Work order:
Work through the data below and copy out every line where "algorithms" is found.

⁂

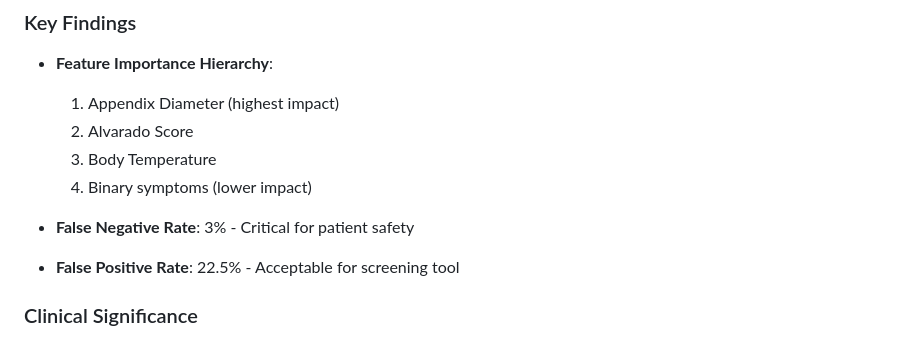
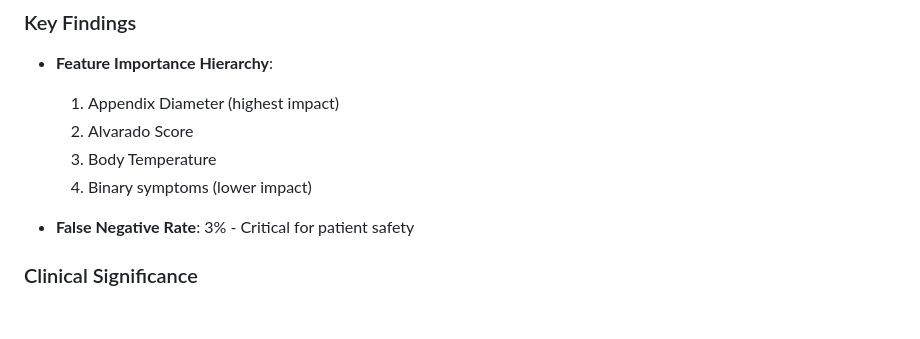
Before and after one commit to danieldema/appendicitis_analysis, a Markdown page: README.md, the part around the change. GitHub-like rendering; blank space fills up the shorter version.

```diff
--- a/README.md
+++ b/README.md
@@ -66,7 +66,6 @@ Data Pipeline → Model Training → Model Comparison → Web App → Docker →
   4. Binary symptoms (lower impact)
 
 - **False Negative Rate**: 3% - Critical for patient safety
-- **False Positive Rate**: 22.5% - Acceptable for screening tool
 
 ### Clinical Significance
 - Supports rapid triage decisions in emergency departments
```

⁂

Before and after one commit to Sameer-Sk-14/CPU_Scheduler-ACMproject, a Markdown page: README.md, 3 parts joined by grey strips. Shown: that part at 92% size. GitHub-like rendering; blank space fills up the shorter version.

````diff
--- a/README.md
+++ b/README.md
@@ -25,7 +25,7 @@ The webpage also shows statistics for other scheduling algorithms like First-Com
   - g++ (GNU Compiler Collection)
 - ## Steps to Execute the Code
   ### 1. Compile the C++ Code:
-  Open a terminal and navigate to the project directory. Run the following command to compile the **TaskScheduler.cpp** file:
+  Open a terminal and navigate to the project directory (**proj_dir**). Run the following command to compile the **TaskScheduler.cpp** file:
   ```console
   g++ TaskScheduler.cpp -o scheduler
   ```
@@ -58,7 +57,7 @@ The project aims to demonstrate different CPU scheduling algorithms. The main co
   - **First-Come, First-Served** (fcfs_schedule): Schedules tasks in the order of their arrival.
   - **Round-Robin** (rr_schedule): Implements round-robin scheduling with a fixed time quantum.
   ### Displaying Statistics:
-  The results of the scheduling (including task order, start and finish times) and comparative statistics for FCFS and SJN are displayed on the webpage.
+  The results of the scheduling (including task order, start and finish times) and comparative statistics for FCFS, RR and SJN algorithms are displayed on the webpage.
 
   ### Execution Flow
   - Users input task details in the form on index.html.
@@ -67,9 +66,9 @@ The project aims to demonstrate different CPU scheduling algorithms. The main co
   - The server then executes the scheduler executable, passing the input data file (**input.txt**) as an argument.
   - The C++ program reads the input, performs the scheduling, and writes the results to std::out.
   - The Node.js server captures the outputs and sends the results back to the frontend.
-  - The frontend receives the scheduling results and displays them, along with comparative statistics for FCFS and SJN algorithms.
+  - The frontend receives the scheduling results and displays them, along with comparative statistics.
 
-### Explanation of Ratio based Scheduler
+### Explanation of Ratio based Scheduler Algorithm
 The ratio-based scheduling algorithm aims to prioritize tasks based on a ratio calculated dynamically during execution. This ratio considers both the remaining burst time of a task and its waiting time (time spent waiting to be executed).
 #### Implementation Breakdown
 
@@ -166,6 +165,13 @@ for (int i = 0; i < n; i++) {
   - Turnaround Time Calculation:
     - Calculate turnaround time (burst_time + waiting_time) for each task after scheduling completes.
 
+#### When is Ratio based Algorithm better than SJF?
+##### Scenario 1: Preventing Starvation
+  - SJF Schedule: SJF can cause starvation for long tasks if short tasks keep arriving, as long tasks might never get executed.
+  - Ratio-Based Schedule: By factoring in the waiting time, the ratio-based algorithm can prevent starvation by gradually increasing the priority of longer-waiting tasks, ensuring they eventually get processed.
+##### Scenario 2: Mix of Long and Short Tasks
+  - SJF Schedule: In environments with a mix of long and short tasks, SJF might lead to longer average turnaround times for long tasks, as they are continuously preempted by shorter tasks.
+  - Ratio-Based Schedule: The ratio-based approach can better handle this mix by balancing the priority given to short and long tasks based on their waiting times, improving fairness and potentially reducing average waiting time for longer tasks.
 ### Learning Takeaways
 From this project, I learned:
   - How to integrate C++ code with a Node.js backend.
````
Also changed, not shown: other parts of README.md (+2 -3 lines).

⁂

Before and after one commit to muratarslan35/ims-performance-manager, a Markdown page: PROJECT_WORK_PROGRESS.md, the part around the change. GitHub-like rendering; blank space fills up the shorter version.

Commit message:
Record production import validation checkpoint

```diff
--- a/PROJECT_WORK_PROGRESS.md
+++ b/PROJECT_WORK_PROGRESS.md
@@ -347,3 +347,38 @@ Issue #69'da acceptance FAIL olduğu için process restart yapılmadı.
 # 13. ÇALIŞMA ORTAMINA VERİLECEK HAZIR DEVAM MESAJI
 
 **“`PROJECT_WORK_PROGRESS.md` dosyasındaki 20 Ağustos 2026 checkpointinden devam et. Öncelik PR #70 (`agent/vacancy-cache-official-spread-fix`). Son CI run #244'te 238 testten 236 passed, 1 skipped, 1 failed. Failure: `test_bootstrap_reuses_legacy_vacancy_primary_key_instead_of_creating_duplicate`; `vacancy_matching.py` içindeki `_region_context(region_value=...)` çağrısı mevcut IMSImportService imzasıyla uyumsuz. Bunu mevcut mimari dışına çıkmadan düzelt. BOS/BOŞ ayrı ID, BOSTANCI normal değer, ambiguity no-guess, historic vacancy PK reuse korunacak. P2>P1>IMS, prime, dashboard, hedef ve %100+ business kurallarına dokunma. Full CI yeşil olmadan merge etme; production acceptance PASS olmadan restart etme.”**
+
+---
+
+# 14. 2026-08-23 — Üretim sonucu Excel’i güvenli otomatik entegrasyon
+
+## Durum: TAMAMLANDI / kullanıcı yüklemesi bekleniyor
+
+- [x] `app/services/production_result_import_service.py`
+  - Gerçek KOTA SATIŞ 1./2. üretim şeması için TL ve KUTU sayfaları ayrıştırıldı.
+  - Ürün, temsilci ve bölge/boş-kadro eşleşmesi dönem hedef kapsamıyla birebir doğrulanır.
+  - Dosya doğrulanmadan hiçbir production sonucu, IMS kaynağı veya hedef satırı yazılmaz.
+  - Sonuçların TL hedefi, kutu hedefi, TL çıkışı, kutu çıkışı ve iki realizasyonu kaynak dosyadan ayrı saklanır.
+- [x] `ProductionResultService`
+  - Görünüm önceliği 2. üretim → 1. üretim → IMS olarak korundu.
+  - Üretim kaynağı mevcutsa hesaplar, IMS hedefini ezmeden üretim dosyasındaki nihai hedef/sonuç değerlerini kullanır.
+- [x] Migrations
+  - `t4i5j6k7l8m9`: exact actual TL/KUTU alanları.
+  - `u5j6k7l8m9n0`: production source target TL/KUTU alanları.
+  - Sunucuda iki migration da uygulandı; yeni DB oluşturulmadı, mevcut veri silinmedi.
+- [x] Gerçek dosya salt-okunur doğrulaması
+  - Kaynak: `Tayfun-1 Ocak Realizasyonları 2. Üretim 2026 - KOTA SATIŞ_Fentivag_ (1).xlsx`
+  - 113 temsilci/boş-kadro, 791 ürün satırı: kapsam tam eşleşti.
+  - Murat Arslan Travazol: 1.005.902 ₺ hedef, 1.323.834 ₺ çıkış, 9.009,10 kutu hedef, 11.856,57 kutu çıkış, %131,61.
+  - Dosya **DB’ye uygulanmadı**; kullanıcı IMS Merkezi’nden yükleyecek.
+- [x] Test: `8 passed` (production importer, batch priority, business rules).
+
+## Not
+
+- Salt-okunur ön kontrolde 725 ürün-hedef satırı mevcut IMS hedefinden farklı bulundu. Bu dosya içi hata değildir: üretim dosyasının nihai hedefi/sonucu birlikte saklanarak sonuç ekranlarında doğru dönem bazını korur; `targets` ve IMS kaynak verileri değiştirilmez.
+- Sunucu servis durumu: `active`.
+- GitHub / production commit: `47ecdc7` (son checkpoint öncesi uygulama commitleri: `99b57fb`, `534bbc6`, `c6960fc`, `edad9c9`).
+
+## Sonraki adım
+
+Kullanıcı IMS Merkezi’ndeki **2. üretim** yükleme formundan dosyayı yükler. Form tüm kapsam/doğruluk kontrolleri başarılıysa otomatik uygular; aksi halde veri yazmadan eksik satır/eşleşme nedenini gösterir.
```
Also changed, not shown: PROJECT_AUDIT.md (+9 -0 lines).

⁂

Task output:
@@ -25,7 +25,7 @@ The webpage also shows statistics for other scheduling algorithms like First-Com
@@ -58,7 +57,7 @@ The project aims to demonstrate different CPU scheduling algorithms. The main co
+  The results of the scheduling (including task order, start and finish times) and comparative statistics for FCFS, RR and SJN algorithms are displayed on the webpage.
@@ -67,9 +66,9 @@ The project aims to demonstrate different CPU scheduling algorithms. The main co
-  - The frontend receives the scheduling results and displays them, along with comparative statistics for FCFS and SJN algorithms.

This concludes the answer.